(Extracted records)
....
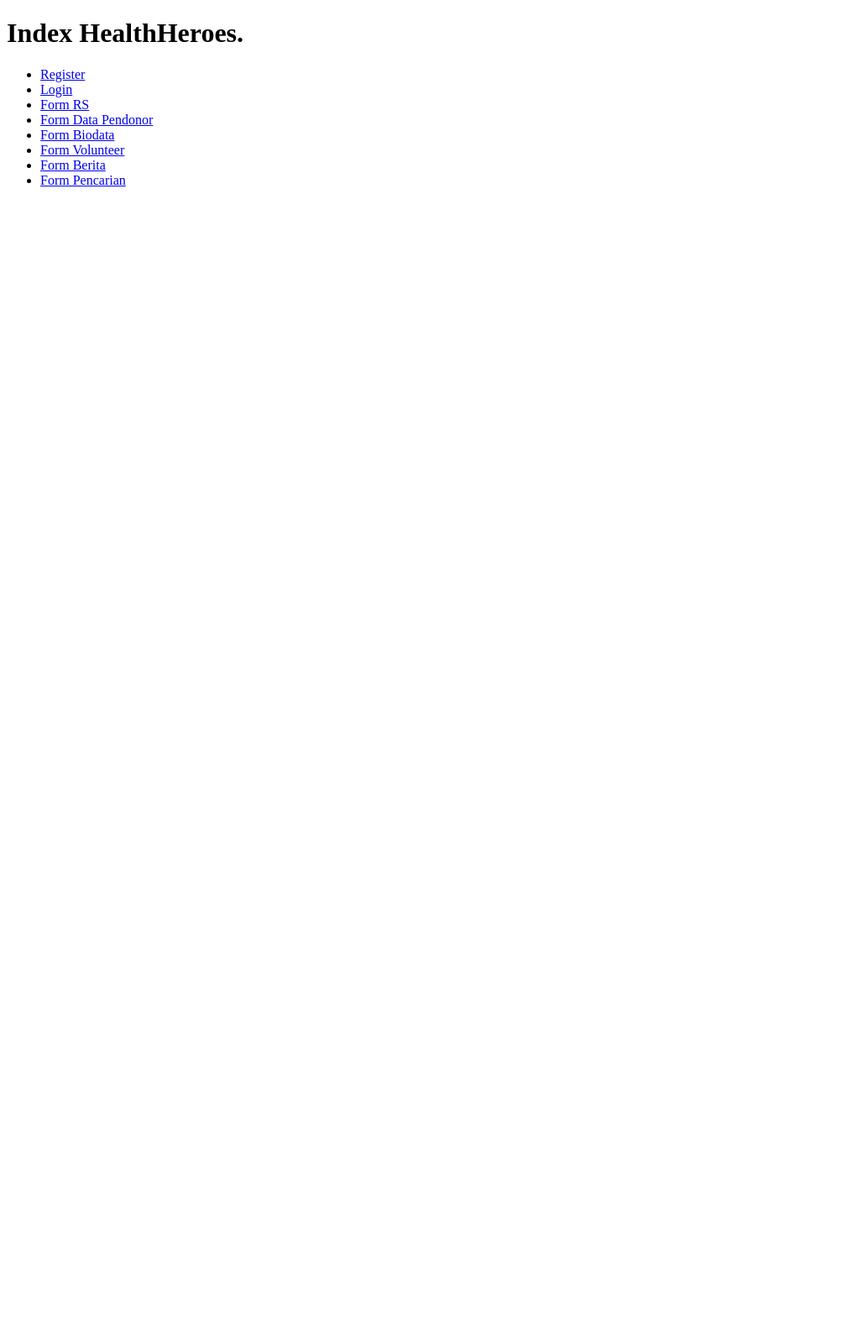
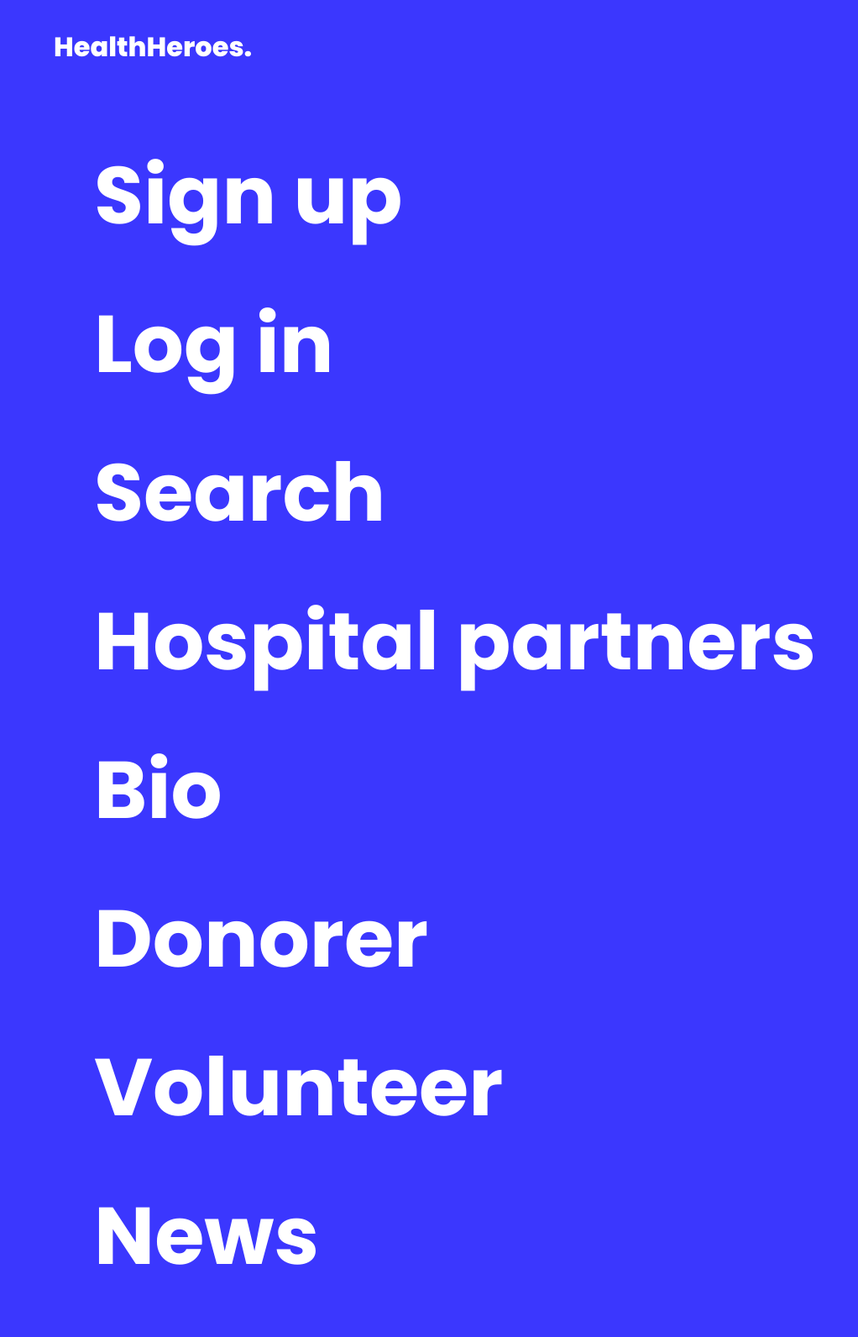
Before and after one commit to iniryan/HealthHeroes, a PHP site: page / in a window 1280 px wide. Shown: the whole page at 84% size, without its empty margins (0-1022 px from the left). Before the commit the page ends 222 px from the top, so only its background shows below. Run offline with PHP 8.4, Linux system fonts and the light colour scheme.

Commit message:
update index

```diff
--- a/assets/css/ryan.css
+++ b/assets/css/ryan.css
@@ -223,13 +223,72 @@ label {
 }
 
 .search {
-   padding: 24px;
+    padding: 24px;
 }
 
 .btn-search {
     margin-top: 32px;
     margin-bottom: 32px;
 }
+
+.menu-layer {
+    position: relative;
+    background: #3B37FE;
+    height: auto;
+}
+
+.logo-head {
+    margin-left: 64px;
+    padding-top: 32px;
+}
+
+.logo-head a {
+    font-weight: 800;
+    font-size: 32px;
+    text-decoration: none;
+    color: #FFFFFF;
+}
+
+.logo-head a:hover {
+    color: #252525;
+    transform: scale(2);
+}
+
+.head-container {
+    padding: 48px;
+}
+
+.head-wrapper {
+    display: flex;
+    justify-content: space-between;
+    align-items: center;
+}
+
+.menu-links {
+    display: flex;
+    justify-content: space-between;
+    align-items: center;
+    position: relative;
+}
+
+.menu-links li {
+    list-style: none;
+    margin-left: 64px;
+    margin-top: 32px;
+}
+
+.menu-links li a {
+    text-decoration: none;
+    color: #FFFFFF;
+    font-size: 96px;
+    font-weight: 700;
+}
+
+.menu-links li a:hover {
+    color: #252525;
+    transform: scale(2);
+}
+/* ================================================================================== */
 
 @media screen and (max-width: 1024px) {
     .box {
--- a/index.html
+++ b/index.html
@@ -5,34 +5,47 @@
     <meta http-equiv="X-UA-Compatible" content="IE=edge">
     <meta name="viewport" content="width=device-width, initial-scale=1.0">
     <title>HealthHeroes.</title>
+    <link rel="stylesheet" href="assets/css/ryan.css">
 </head>
 <body>
-    <h1>Index HealthHeroes.</h1>
+    <div class="menu-layer">
+        <div class="logo-head">
+            <a href="page/login.html">HealthHeroes.</a>
+        </div>
+        <div class="head-container">
+            <div class="head-wrapper">
+                <div class="menu-links">
+                    <nav>
                         <ul>
                             <li>
-            <a href="page/register.html">Register</a>
+                                <a href="./page/register.html">Sign up</a>
                             </li>
                             <li>
-            <a href="page/login.html">Login</a>
+                                <a href="./page/login.html">Log in</a>
                             </li>
                             <li>
-            <a href="page/formRS.html">Form RS</a>
+                                <a href="./page/formPencarian.html">Search</a>
                             </li>
                             <li>
-            <a href="page/FormDataPendonor.html">Form Data Pendonor</a>
+                                <a href="./page/formRS.html">Hospital partners</a>
                             </li>
                             <li>
-            <a href="page/FormBiodata.html">Form Biodata</a>
+                                <a href="./page/FormBiodata.html">Bio</a>
                             </li>
                             <li>
-            <a href="page/formVolunteer.html">Form Volunteer</a>
+                                <a href="./page/FormDataPendonor.html">Donorer</a>
                             </li>
                             <li>
-            <a href="page/formBerita.html">Form Berita</a>
+                                <a href="./page/formVolunteer.html">Volunteer</a>
                             </li>
                             <li>
-            <a href="page/formPencarian.html">Form Pencarian</a>
+                                <a href="./page/formBerita.html">News</a>
                             </li>
                         </ul>
+                    </nav>
+                </div>
+            </div>
+        </div>
+    </div>
 </body>
 </html>
```
Lines whose indentation alone changed are shown as unchanged.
....
What is needed.
Wherever the word "size" appears in the records above, copy that line.

Your response.
Before and after one commit to iniryan/HealthHeroes, a PHP site: page / in a window 1280 px wide. Shown: the whole page at 84% size, without its empty margins (0-1022 px from the left). Before the commit the page ends 222 px from the top, so only its background shows below. Run offline with PHP 8.4, Linux system fonts and the light colour scheme.
+    font-size: 32px;
+    font-size: 96px;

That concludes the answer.